United Airlines told some travel agencies that they would " no longer have continued access to United's credit card merchant agreements," effective July 20. The carrier told the agencies that if customers wish to pay by credit card, the agencies should process the transactions under their own merchant agreements and settle in cash with United through the Airlines Reporting Corp. United said agents who received the notice but continued to process transactions using United's merchant facilities would receive $75 debit memos.

The new policy applied to transactions on cards "including but not limited to Visa, MasterCard, American Express, Discover, Diner's Club and JCB cards." United's letter did not mention the UATP card, which incurs lower fees. It was unclear how many agencies received the notice from United. For several years, it has been apparent that airlines consider credit card fees the next frontier in reducing sales and distribution costs.

In January 2007, for example, Continental chief financial officer Jeffrey Misner said, "The fees are a big part of our distribution costs," and "we are looking at different methods of payment without credit cards," such as direct bank transfers. Other airline executives have expressed similar sentiments at industry conferences.

Credit card fees are in the neighborhood of 2% to 3%, and ASTA estimates that United pays about $171 million in annually in fees. The total industry credit card fee burden runs to the billions.

If United's action were widened to include more agencies, or if other carriers adopt similar policies, it is likely that some agencies would not withstand the blow.

Airlines began cutting base agency commissions in 1995 and eliminated them altogether in 2002. Credit card fees would be an out-of-pocket expense for agencies. In addition, credit cards have become the payment method of choice for airline ticket purchases. In May, ARC processed 10.7 million credit card transactions, versus 1.4 million cash transactions. Credit cards provide a measure of protection to the consumer that cash payments do not in the event that an airline ceases operations.

Kevin Mitchell, chairman of the Business Travel Coalition, noted that many travel agents "would not likely be approved for merchant agreements at all, or if approved, not at the charge volumes or affordable discount-rate levels necessary to absorb the merchant card risks from airlines.

ASTA noted that most agents access merchant services through ARC's Travel Agent Service Fee program, which was designed to process service fees and has a $500 per-transaction limit. "Even agents with their own merchant accounts are at risk to lose their merchant status with a substantial increase in average transaction price," ASTA said.

In addition, travel agents who process tickets through their own merchant agreements would now bear the burden of credit card fraud. Paul Ruden, senior vice president of legal and industry affairs at the American Society of Travel Agents, told TTU that "based on the partial information that I have, they are testing this on agencies with relatively small United volume, so the consequences would be small if this thing goes south."

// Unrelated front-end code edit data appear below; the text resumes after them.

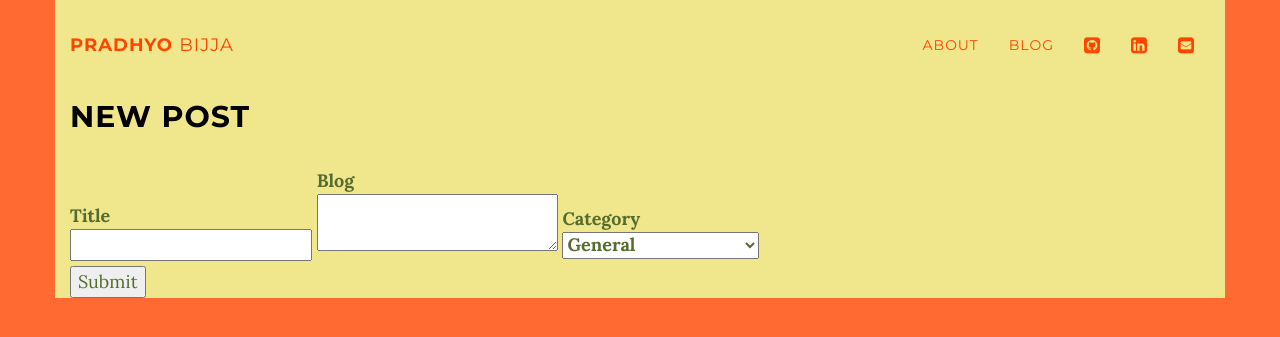
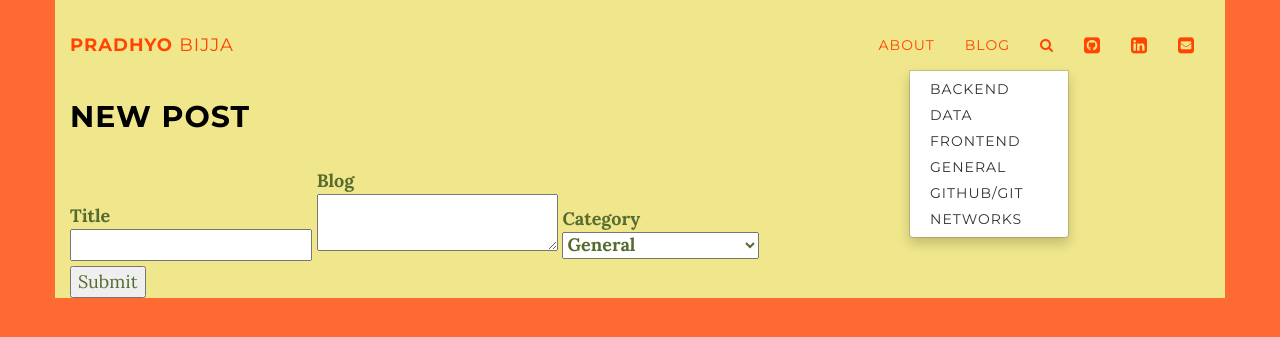
Before and after one commit to Pradhyo/pradhyo-blog, a Python web app: template templates/NewPost.html in a window 1280 px wide, after a click that opens the changed part. Shown: the top 337 px of the page. Run offline with Jinja, Linux system fonts and the light colour scheme; the template is opened without the code that fills it, so the values that code supplies are empty; some libraries are stand-ins or nearby versions.

Commit message:
Add search button for blog

```diff
--- a/templates/base.html
+++ b/templates/base.html
@@ -47,6 +47,18 @@
 	                    <li>
 	                        <a class="page-scroll" href="/blog">Blog</a>
 	                    </li>
+			            <li class="dropdown">
+			              <a href="#" class="dropdown-toggle" data-toggle="dropdown" role="button" aria-expanded="false"><i class="fa fa-search fa-1x"></i></a>
+			              <ul class="dropdown-menu" role="menu">
+			                <li><a href="?category=backend">Backend</a></li>
+			                <li><a href="?category=data">Data</a></li>
+			                <li><a href="?category=frontend">Frontend</a></li>
+			                <li><a href="?category=general">General</a></li>
+			                <li><a href="?category=git">GitHub/Git</a></li>
+			                <li><a href="?category=networks">Networks</a></li>
+			              </ul>
+			            </li>
+
 	                    <li>
 	                        <a href="https://github.com/pradhyo" target="_blank"><i id="social" class="fa fa-github-square fa-lg"></i></a>
 	                    </li>
```
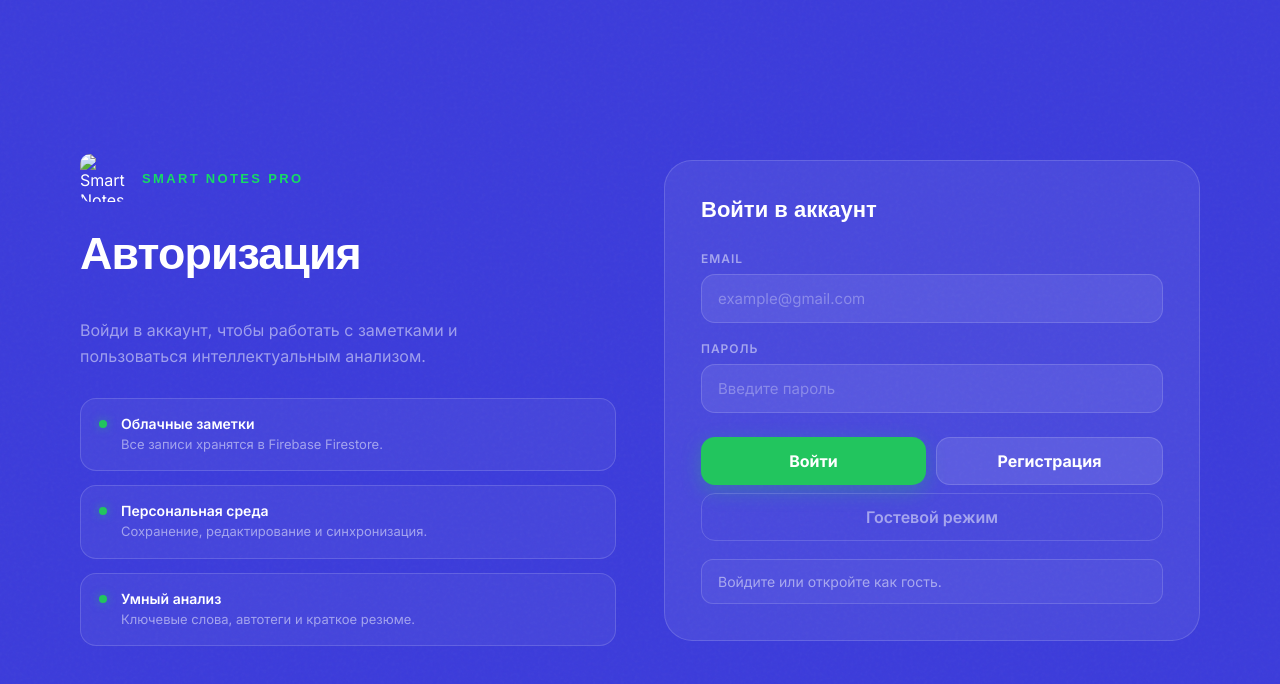
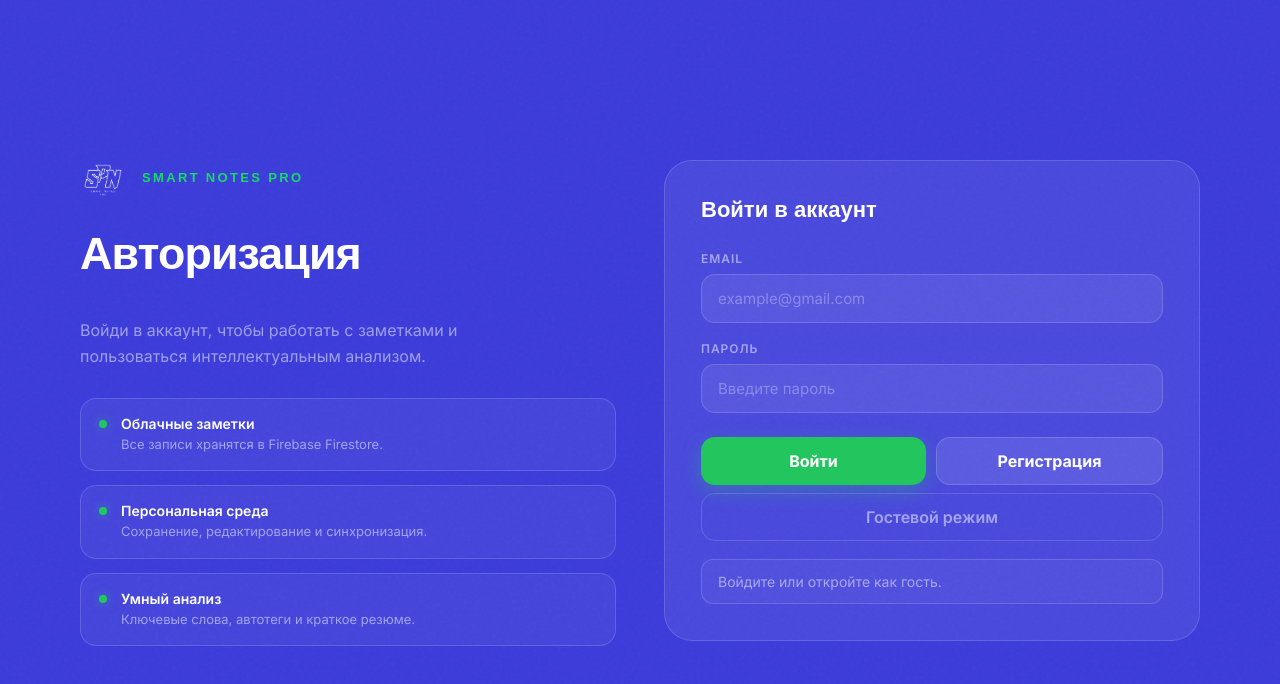
Before and after one commit to NickBialons/smart-notes-pro, a website with bundled scripts: page login.html in a window 1280 px wide. Built offline with nearby package versions, Linux system fonts and the light colour scheme; no server answers; a web font is replaced by a local one.

Commit message:
Update login.html

```diff
--- a/login.html
+++ b/login.html
@@ -13,7 +13,7 @@
 
   <div class="left">
     <div class="logo-row">
-      <img class="logo-img" src="карт/log3.png" alt="Smart Notes Logo" />
+      <img class="logo-img" src="img/log3.png" alt="Smart Notes Logo" />
       <span class="logo-label">Smart Notes Pro</span>
     </div>
 
```
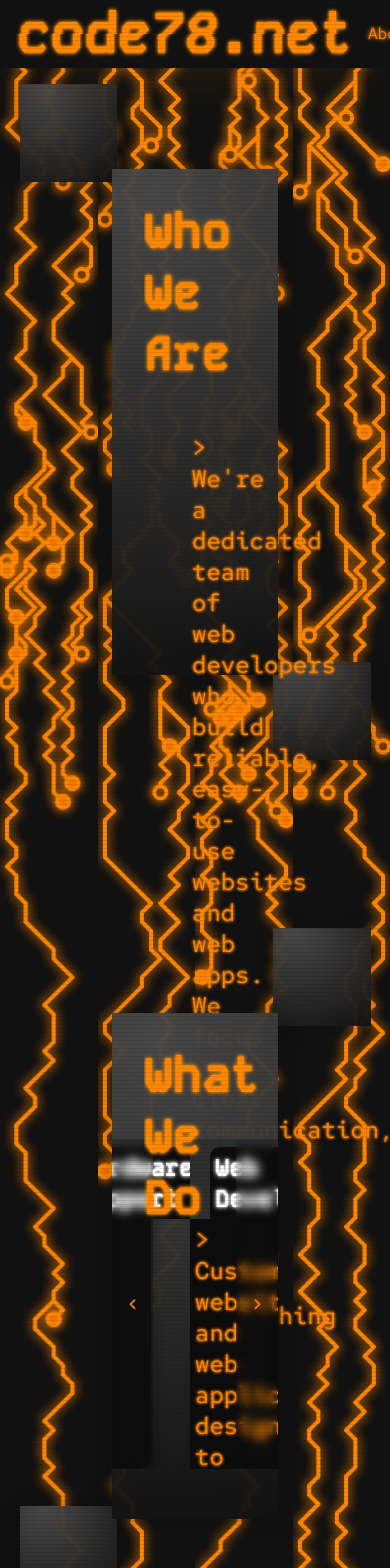
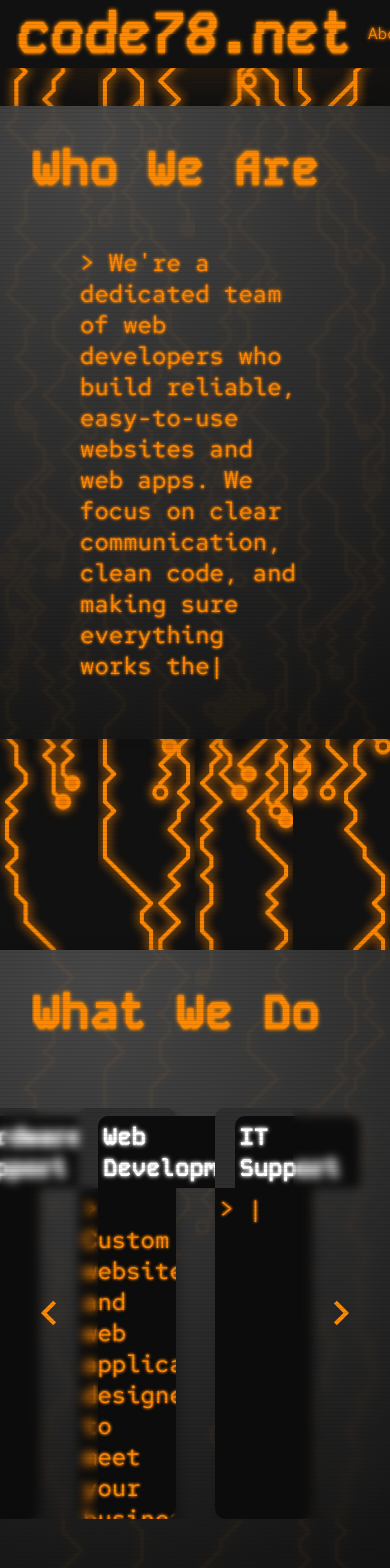
Before and after one commit to C-McCarty/Code78.net, a React (Create React App) app in the folder code78.net/: page / in a window 390 px wide. Shown: the top 1568 px of the page. Built offline with nearby package versions, Linux system fonts and the light colour scheme.

Commit message:
stashing

```diff
--- a/code78.net/src/CSS/carousel.module.css
+++ b/code78.net/src/CSS/carousel.module.css
@@ -42,7 +42,11 @@
     flex-grow: 1;
     border-radius: 0 0 10px 10px;
     padding: 5px;
+    overflow-y: scroll;
 }
+.carouselItem p::-webkit-scrollbar { background-color: #0C0C0C; width: 10px; }
+.carouselItem p::-webkit-scrollbar-thumb { background-color: #3333; border-radius: 10px; cursor: pointer; }
+.carouselItem p::-webkit-scrollbar-thumb:hover { background-color: #3335; border-radius: 10px; }
 
 .left, .right {
     position: absolute;
--- a/code78.net/src/CSS/section.module.css
+++ b/code78.net/src/CSS/section.module.css
@@ -70,3 +70,13 @@
     align-items: center;
     flex-direction: column;
 }
+
+
+@media screen and (max-width: 1100px) {
+    .section {
+        padding: 0;
+    }
+    .innerWrap {
+        width: 100%;
+    }
+}
--- a/code78.net/src/comp/Header.js
+++ b/code78.net/src/comp/Header.js
@@ -2,7 +2,6 @@
 
 export default function Header({aboutRef, serviceRef, contactRef}) {
     const scrollToSection = elementRef => {
-        console.log(elementRef)
         window.scrollTo({
             top: elementRef.current?.offsetTop,
             behavior: "smooth"
--- a/code78.net/src/comp/Section.js
+++ b/code78.net/src/comp/Section.js
@@ -1,7 +1,7 @@
 import { useState, useEffect, useRef } from "react";
 import c from "../CSS/section.module.css";
 
-export default function Section({children, error404=null, secRef}) {
+export default function Section({children, secRef}) {
     const glassRef = useRef(null);
     const [offsetY, setOffsetY] = useState(0);
     const [glitch, setGlitch] = useState(false);
@@ -30,35 +30,12 @@
         return () => window.removeEventListener('scroll', handleScroll);
     }, []);
 
-    useEffect(() => {
-        if (error404) {
-            setGlitch(false);
-            const interval = setInterval(() => {
-                setGlitch(true);
-                console.log('fired');
-            }, (Math.random() * 1000) + 1000);
-            return () => clearInterval(interval)
-        }
-    }, [error404]);
-    if (error404) {
-        return (
-            <section ref={secRef} className={c.section}>
-                <div className={c.glassWrap} ref={glassRef}>
-                    <div className={c.bkgGlass} style={{ transform: `translateY(${offsetY/10}px)` }}></div>
-                    <div className={c.bkgGlass} style={{ transform: `translateY(${offsetY/10}px)` }}></div>
-                </div>
-                <div className={`${c.innerWrap} ${c.error404}`}>
-                    <h2 className="glitch" data-glitch="Error 404">Error 404</h2>
-                    <h3 className="glitch" data-glitch="Page Not Found">Page Not Found</h3>
-                    <h4 className="glitch" data-glitch="You're not supposed to be here...">You're not supposed to be here...</h4>
-                </div>
-            </section>
-        );
-    }
     return (
         <section ref={secRef} className={c.section}>
-            <div className={c.bkgGlass} style={{ transform: `translateY(${offsetY/10}px)` }}></div>
-            <div className={c.bkgGlass} style={{ transform: `translateY(${offsetY/10}px)` }}></div>
+            {window.innerWidth > 1100 ? <>
+                <div className={c.bkgGlass} style={{ transform: `translateY(${offsetY/10}px)` }}></div>
+                <div className={c.bkgGlass} style={{ transform: `translateY(${offsetY/10}px)` }}></div>
+            </> : null}
             <div className={c.innerWrap}>
                 {children}
             </div>
```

He said United's potential savings on credit card fees will be diminished because many customers are likely to turn to the carrier's Web site to purchase tickets with their credit cards. However, he noted, United will save significantly more money on GDS fees if that happens. "Maybe this is partly or all about getting out from under their full-content agreements," he said. Ruden said ASTA would bring United's action to the attention of the U.S. Justice Department. He said the move bears watching for signs that carriers are signaling their intentions to each other in violation of antitrust law.

Although executives of several airlines have complained publicly about credit card fees, United's is only the second action taken by an airline to shift any part of the burden to travel agencies. In 2002, British Airways attempted to cease acting as the credit card merchant for corporate net fares used by U.K. travelers. That led to a three-year legal battle between the carrier and American Express. British Airways gave up its effort to shift the fee burden to agents in 2005.